▸ Records supplied

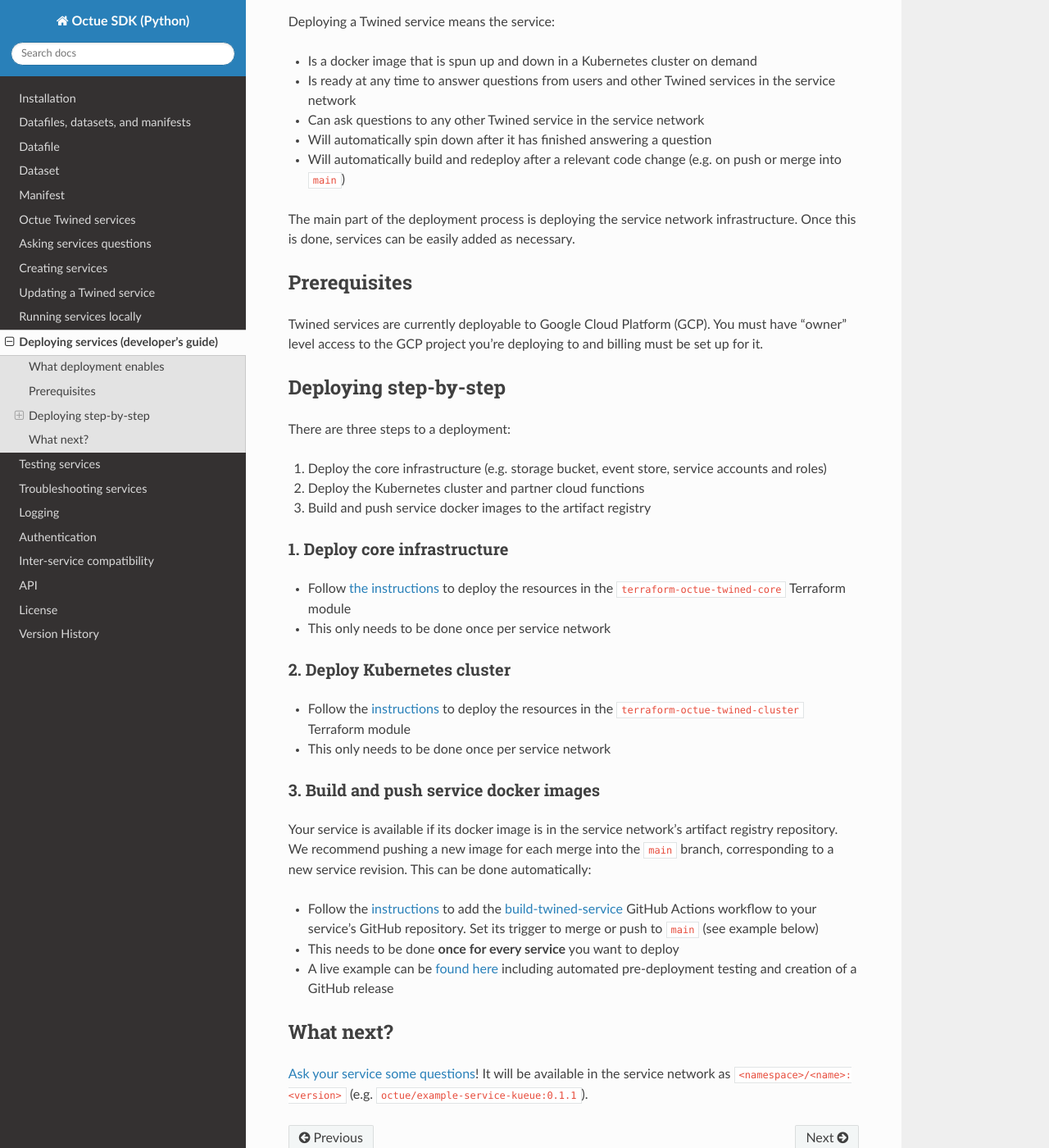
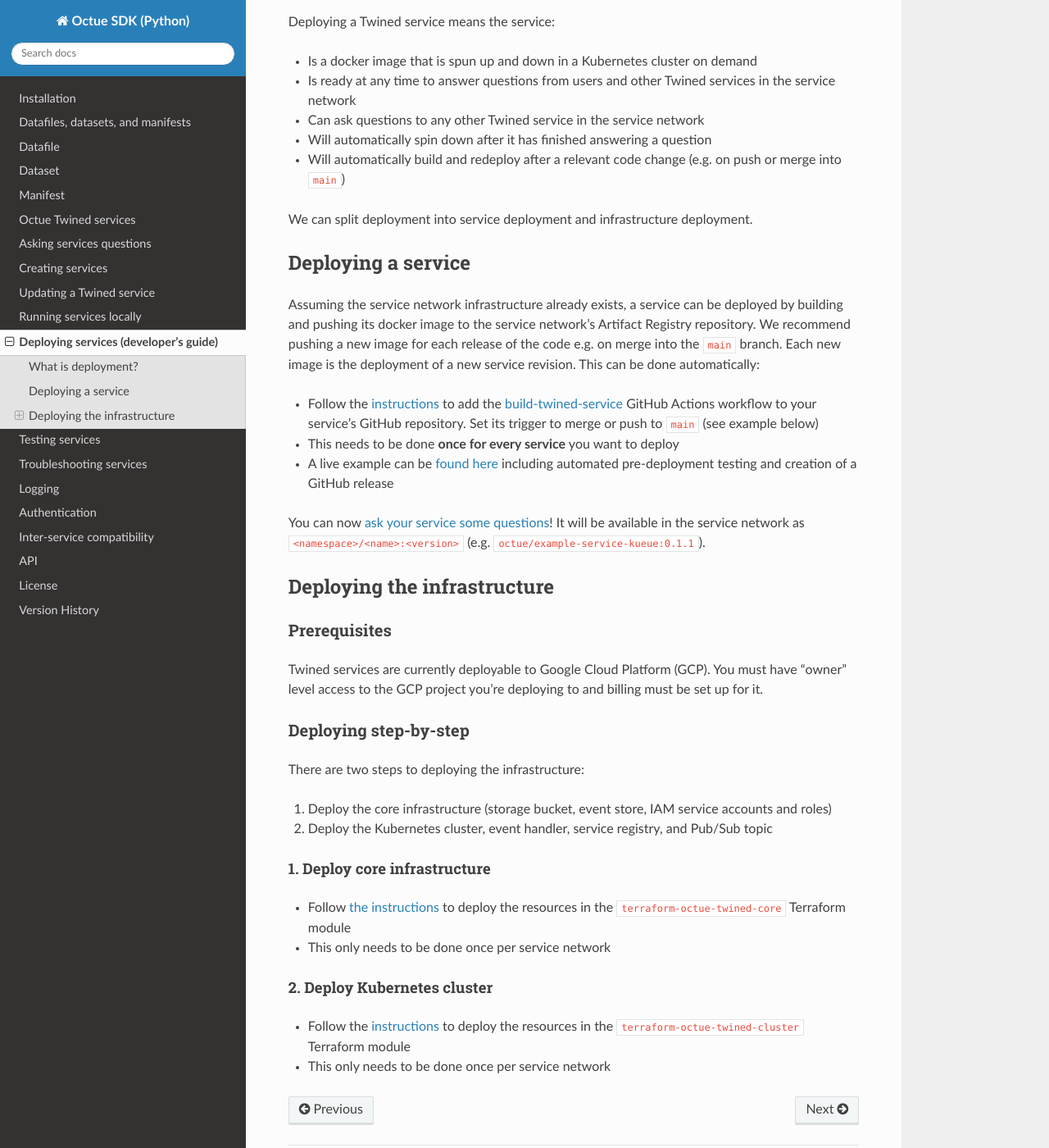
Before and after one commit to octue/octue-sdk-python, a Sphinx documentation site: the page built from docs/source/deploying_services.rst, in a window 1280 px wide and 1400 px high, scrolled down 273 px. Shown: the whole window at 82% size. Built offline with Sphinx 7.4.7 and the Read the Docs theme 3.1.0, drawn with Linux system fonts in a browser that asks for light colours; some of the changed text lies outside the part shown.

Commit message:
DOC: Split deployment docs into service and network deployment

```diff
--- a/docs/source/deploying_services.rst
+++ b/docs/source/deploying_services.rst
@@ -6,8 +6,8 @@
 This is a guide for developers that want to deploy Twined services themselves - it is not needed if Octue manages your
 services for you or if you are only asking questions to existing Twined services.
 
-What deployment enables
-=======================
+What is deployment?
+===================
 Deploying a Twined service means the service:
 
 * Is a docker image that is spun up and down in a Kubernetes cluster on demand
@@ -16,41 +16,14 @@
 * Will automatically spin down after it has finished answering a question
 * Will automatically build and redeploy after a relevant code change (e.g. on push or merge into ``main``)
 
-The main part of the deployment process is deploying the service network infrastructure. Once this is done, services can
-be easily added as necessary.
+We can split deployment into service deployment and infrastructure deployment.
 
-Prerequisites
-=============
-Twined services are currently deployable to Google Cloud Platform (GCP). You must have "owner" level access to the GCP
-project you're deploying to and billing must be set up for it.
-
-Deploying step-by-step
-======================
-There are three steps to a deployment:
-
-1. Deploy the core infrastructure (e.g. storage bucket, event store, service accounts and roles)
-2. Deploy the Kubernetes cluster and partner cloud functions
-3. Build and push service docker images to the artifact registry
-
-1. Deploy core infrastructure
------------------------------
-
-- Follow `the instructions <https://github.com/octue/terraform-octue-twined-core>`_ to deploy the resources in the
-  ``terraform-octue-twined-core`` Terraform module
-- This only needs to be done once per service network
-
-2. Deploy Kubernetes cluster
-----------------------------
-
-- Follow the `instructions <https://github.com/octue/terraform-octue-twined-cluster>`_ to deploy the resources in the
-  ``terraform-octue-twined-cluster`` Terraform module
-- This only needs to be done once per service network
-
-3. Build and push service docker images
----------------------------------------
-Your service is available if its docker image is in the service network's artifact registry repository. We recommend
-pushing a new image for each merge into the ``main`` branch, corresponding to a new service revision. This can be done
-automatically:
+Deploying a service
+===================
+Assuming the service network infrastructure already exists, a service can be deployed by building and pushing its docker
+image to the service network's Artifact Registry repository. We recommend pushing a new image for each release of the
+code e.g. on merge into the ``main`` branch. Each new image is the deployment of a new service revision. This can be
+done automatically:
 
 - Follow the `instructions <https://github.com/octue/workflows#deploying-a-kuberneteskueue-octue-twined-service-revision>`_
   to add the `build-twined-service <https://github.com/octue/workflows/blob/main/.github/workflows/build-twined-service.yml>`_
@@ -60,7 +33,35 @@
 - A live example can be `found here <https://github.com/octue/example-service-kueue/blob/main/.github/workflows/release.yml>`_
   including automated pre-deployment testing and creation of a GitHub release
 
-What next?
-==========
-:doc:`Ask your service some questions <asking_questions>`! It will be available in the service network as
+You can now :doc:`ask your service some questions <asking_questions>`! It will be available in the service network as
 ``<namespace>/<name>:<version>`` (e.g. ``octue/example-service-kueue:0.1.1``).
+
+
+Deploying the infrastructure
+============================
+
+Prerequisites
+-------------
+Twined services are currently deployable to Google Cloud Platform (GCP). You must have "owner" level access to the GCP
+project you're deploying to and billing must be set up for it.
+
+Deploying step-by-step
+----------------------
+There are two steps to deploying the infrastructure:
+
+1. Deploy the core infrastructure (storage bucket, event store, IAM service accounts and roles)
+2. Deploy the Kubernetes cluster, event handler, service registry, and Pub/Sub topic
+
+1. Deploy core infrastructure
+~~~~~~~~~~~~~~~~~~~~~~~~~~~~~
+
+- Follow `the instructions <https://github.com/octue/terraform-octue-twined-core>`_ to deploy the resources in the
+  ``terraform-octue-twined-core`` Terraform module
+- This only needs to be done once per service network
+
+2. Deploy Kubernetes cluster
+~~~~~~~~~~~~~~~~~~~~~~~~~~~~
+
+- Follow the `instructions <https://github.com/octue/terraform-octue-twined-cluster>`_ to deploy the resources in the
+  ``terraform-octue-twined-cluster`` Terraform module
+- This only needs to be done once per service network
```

==

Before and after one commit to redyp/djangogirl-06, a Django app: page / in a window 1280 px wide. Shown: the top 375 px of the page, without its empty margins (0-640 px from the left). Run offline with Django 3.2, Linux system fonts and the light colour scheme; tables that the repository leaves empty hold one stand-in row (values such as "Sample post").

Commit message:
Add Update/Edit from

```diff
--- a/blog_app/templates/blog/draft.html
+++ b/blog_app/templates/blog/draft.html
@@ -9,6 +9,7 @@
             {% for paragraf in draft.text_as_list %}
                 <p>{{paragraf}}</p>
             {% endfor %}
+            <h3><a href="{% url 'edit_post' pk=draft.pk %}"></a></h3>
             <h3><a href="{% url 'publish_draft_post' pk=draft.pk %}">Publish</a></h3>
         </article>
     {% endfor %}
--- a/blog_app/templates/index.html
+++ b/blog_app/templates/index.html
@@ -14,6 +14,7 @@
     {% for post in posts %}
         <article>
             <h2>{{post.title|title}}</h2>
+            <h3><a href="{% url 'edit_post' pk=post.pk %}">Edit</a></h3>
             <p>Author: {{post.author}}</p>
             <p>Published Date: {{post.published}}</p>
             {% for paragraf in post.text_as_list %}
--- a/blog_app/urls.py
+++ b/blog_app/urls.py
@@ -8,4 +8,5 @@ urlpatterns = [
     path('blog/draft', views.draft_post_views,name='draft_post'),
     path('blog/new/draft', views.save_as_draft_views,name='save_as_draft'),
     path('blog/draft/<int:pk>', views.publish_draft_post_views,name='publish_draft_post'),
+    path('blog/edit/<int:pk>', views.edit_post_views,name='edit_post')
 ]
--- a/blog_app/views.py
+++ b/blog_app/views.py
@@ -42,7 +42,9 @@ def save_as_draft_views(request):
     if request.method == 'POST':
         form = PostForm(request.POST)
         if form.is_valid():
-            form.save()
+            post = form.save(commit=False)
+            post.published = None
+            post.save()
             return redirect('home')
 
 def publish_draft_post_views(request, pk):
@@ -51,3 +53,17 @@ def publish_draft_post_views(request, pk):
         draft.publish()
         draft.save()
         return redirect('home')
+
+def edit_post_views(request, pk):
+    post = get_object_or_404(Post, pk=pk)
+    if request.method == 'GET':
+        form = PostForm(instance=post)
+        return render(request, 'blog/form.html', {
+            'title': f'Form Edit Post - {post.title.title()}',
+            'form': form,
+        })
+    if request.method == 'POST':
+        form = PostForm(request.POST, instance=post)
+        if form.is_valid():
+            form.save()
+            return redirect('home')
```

▸ Your task
Extract, from the listing above, every line where the string "templates" occurs.

▸ Finished exercise
--- a/blog_app/templates/blog/draft.html
+++ b/blog_app/templates/blog/draft.html
--- a/blog_app/templates/index.html
+++ b/blog_app/templates/index.html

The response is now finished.